    More Usable Code By Avoiding Two Step Objects

    Two step initialization is harmful to the objects that you write because it obfuscates the dependencies of the object, and makes the object harder to use. Harder to use Consider a header and some usage code: struct Monkey { Monkey(); void set_banana(std::shared_ptr const& banana); void munch_banana(); private: std::shared_ptr const& banana; }; int main(int argc, char** argv) { Monkey jim; jim.munch_banana(); ... } Now jim.munch_banana(); could be a valid line to call, but the reader of the interface isn’t really assured that it is if the writer wrote the object with two step initialization. If the implementation is: Monkey::Monkey() : banana{nullptr} { } void Monkey::set_banana(std::shared_ptr const& b) { banana = b;…

  • Coding

    Bad Metaphysics Costs Maintainability

    I find myself doing a lot of metaphysical thinking in my day to day work as a coder. Objects that are cohesive and are valid metaphysical analogues to common experiences make it much easier to read, understand, and fix existing code. Taking an example: struct ServiceQueue { void place_customer_at_back(); void service_front_customer(); }; This class maps well to a physical problem we encounter frequently in our day to day lives; customer service at a bank teller window, perhaps, or ordering a hamburger at fast food chain. Taking things to the realm of computers, ServiceQueue also maps to many computer problems pretty well as well. A packet arrives over the network, and…

  • Coding,  mir

    A few years of Mir TDD

    We started the Mir project a few years ago guided around the principles in the book, Growing Object Oriented Software Guided by Tests. I recommend a read, especially if you’ve never been exposed to “Test-driven development” Compared to other projects that I’ve worked on, I find that as a greenfield  TDD project Mir has really benefitted from the TDD process in terms of ease of development, and reliability. Just a few quick thoughts: I’ve found the mir code to be ready to ship as soon as code lands.
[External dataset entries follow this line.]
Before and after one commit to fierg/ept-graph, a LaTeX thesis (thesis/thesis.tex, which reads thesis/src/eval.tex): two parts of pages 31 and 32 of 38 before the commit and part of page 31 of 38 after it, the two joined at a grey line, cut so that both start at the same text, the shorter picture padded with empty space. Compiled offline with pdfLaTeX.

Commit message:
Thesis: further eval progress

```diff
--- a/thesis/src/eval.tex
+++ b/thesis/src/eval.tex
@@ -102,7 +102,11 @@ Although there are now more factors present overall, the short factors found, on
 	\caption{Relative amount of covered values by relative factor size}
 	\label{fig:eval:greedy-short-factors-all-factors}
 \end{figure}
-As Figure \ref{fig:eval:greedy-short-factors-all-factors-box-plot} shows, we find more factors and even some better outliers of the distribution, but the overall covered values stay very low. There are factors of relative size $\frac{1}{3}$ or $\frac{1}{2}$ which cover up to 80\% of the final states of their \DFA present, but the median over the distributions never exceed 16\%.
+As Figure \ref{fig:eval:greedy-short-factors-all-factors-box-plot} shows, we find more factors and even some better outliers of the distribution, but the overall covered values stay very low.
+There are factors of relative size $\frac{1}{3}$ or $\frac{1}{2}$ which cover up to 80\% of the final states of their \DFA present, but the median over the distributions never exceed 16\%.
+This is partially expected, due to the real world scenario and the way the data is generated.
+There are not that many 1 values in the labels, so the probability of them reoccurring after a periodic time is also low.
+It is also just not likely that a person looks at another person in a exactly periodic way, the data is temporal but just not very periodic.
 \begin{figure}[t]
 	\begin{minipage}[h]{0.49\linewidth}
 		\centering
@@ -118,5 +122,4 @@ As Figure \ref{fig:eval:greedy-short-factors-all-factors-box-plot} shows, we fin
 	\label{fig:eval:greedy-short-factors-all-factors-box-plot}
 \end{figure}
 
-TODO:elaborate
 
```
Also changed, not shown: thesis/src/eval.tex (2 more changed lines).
There’s very little going back and figuring out how the new feature has caused regressions in other parts of the code. There’s…